■ DIRECTIONS FOR THIS TASK: Could you give the data below again, exactly and completely?

[Revision comparison data]
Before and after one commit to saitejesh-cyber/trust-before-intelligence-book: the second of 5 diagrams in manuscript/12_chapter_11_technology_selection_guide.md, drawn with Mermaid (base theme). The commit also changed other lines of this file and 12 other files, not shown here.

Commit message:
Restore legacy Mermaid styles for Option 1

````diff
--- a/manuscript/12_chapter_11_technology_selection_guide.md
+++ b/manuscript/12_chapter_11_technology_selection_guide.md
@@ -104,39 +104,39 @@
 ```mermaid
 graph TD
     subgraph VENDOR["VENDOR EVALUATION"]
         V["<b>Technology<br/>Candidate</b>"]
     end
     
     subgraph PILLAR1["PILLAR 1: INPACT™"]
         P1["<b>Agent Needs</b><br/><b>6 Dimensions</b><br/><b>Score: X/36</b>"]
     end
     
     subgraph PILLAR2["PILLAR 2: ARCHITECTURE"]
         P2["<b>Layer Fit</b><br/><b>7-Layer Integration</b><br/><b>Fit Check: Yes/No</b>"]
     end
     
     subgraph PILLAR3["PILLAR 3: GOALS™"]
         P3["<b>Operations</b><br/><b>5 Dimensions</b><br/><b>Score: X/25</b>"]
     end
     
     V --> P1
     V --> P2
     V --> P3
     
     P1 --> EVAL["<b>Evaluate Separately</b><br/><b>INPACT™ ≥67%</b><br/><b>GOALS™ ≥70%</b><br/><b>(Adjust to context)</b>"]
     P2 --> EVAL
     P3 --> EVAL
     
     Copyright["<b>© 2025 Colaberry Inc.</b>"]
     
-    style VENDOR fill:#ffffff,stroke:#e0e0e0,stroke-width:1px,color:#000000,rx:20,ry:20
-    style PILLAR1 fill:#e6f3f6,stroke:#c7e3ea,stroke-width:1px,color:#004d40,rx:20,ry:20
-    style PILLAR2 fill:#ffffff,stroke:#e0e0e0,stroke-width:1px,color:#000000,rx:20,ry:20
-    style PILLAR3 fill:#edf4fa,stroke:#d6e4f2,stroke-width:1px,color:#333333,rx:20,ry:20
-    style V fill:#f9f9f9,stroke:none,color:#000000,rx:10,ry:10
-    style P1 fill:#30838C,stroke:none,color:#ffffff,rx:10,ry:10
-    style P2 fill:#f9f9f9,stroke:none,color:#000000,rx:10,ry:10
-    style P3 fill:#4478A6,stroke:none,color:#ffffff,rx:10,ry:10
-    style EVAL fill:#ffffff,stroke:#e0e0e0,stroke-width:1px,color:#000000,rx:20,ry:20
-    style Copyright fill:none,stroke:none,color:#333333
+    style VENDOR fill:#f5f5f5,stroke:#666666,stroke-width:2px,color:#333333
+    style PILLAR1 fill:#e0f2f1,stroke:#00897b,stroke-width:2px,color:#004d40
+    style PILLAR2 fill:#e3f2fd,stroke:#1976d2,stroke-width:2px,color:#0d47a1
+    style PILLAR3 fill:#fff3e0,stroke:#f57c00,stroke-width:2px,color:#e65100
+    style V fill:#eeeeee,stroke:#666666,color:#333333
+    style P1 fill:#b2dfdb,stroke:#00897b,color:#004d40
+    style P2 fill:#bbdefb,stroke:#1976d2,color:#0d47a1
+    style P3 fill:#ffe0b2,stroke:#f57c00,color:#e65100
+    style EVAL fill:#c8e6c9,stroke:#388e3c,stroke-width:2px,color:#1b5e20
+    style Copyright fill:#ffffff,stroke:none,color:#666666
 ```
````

■ FINISHED TASK:
Before and after one commit to saitejesh-cyber/trust-before-intelligence-book: the second of 5 diagrams in manuscript/12_chapter_11_technology_selection_guide.md, drawn with Mermaid (base theme). The commit also changed other lines of this file and 12 other files, not shown here.

Commit message:
Restore legacy Mermaid styles for Option 1

````diff
--- a/manuscript/12_chapter_11_technology_selection_guide.md
+++ b/manuscript/12_chapter_11_technology_selection_guide.md
@@ -104,39 +104,39 @@
 ```mermaid
 graph TD
     subgraph VENDOR["VENDOR EVALUATION"]
         V["<b>Technology<br/>Candidate</b>"]
     end
     
     subgraph PILLAR1["PILLAR 1: INPACT™"]
         P1["<b>Agent Needs</b><br/><b>6 Dimensions</b><br/><b>Score: X/36</b>"]
     end
     
     subgraph PILLAR2["PILLAR 2: ARCHITECTURE"]
         P2["<b>Layer Fit</b><br/><b>7-Layer Integration</b><br/><b>Fit Check: Yes/No</b>"]
     end
     
     subgraph PILLAR3["PILLAR 3: GOALS™"]
         P3["<b>Operations</b><br/><b>5 Dimensions</b><br/><b>Score: X/25</b>"]
     end
     
     V --> P1
     V --> P2
     V --> P3
     
     P1 --> EVAL["<b>Evaluate Separately</b><br/><b>INPACT™ ≥67%</b><br/><b>GOALS™ ≥70%</b><br/><b>(Adjust to context)</b>"]
     P2 --> EVAL
     P3 --> EVAL
     
     Copyright["<b>© 2025 Colaberry Inc.</b>"]
     
-    style VENDOR fill:#ffffff,stroke:#e0e0e0,stroke-width:1px,color:#000000,rx:20,ry:20
-    style PILLAR1 fill:#e6f3f6,stroke:#c7e3ea,stroke-width:1px,color:#004d40,rx:20,ry:20
-    style PILLAR2 fill:#ffffff,stroke:#e0e0e0,stroke-width:1px,color:#000000,rx:20,ry:20
-    style PILLAR3 fill:#edf4fa,stroke:#d6e4f2,stroke-width:1px,color:#333333,rx:20,ry:20
-    style V fill:#f9f9f9,stroke:none,color:#000000,rx:10,ry:10
-    style P1 fill:#30838C,stroke:none,color:#ffffff,rx:10,ry:10
-    style P2 fill:#f9f9f9,stroke:none,color:#000000,rx:10,ry:10
-    style P3 fill:#4478A6,stroke:none,color:#ffffff,rx:10,ry:10
-    style EVAL fill:#ffffff,stroke:#e0e0e0,stroke-width:1px,color:#000000,rx:20,ry:20
-    style Copyright fill:none,stroke:none,color:#333333
+    style VENDOR fill:#f5f5f5,stroke:#666666,stroke-width:2px,color:#333333
+    style PILLAR1 fill:#e0f2f1,stroke:#00897b,stroke-width:2px,color:#004d40
+    style PILLAR2 fill:#e3f2fd,stroke:#1976d2,stroke-width:2px,color:#0d47a1
+    style PILLAR3 fill:#fff3e0,stroke:#f57c00,stroke-width:2px,color:#e65100
+    style V fill:#eeeeee,stroke:#666666,color:#333333
+    style P1 fill:#b2dfdb,stroke:#00897b,color:#004d40
+    style P2 fill:#bbdefb,stroke:#1976d2,color:#0d47a1
+    style P3 fill:#ffe0b2,stroke:#f57c00,color:#e65100
+    style EVAL fill:#c8e6c9,stroke:#388e3c,stroke-width:2px,color:#1b5e20
+    style Copyright fill:#ffffff,stroke:none,color:#666666
 ```
````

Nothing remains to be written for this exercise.